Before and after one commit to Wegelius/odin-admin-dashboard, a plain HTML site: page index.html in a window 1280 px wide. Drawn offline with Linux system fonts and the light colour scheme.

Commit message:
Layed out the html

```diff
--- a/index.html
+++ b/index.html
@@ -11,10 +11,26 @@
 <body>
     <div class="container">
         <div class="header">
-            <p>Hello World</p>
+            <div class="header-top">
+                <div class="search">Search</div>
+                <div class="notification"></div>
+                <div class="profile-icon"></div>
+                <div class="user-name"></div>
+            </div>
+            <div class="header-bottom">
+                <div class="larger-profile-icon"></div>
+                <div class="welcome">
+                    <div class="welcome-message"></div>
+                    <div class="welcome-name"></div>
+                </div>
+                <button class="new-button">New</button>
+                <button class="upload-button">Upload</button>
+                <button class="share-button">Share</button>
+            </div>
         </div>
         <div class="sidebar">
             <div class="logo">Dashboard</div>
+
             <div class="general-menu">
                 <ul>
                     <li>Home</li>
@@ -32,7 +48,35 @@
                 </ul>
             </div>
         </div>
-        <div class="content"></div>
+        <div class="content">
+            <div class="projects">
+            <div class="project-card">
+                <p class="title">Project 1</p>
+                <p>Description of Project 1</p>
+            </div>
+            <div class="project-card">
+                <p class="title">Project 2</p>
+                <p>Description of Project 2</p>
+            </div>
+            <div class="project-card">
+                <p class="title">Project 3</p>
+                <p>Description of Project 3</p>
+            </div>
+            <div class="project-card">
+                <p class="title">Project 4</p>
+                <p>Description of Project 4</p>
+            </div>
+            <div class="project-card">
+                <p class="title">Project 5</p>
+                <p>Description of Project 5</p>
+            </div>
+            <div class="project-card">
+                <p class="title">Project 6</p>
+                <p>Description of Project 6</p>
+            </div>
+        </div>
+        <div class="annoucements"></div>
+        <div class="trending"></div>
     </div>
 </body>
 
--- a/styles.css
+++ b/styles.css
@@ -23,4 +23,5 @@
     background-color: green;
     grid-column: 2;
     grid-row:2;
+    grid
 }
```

------------------------

:: DIRECTIONS FOR THIS TASK ::
When you write out the listing, keep every line exactly as it is above.

:: TASK SOLUTION ::
Before and after one commit to Wegelius/odin-admin-dashboard, a plain HTML site: page index.html in a window 1280 px wide. Drawn offline with Linux system fonts and the light colour scheme.

Commit message:
Layed out the html

```diff
--- a/index.html
+++ b/index.html
@@ -11,10 +11,26 @@
 <body>
     <div class="container">
         <div class="header">
-            <p>Hello World</p>
+            <div class="header-top">
+                <div class="search">Search</div>
+                <div class="notification"></div>
+                <div class="profile-icon"></div>
+                <div class="user-name"></div>
+            </div>
+            <div class="header-bottom">
+                <div class="larger-profile-icon"></div>
+                <div class="welcome">
+                    <div class="welcome-message"></div>
+                    <div class="welcome-name"></div>
+                </div>
+                <button class="new-button">New</button>
+                <button class="upload-button">Upload</button>
+                <button class="share-button">Share</button>
+            </div>
         </div>
         <div class="sidebar">
             <div class="logo">Dashboard</div>
+
             <div class="general-menu">
                 <ul>
                     <li>Home</li>
@@ -32,7 +48,35 @@
                 </ul>
             </div>
         </div>
-        <div class="content"></div>
+        <div class="content">
+            <div class="projects">
+            <div class="project-card">
+                <p class="title">Project 1</p>
+                <p>Description of Project 1</p>
+            </div>
+            <div class="project-card">
+                <p class="title">Project 2</p>
+                <p>Description of Project 2</p>
+            </div>
+            <div class="project-card">
+                <p class="title">Project 3</p>
+                <p>Description of Project 3</p>
+            </div>
+            <div class="project-card">
+                <p class="title">Project 4</p>
+                <p>Description of Project 4</p>
+            </div>
+            <div class="project-card">
+                <p class="title">Project 5</p>
+                <p>Description of Project 5</p>
+            </div>
+            <div class="project-card">
+                <p class="title">Project 6</p>
+                <p>Description of Project 6</p>
+            </div>
+        </div>
+        <div class="annoucements"></div>
+        <div class="trending"></div>
     </div>
 </body>
 
--- a/styles.css
+++ b/styles.css
@@ -23,4 +23,5 @@
     background-color: green;
     grid-column: 2;
     grid-row:2;
+    grid
 }
```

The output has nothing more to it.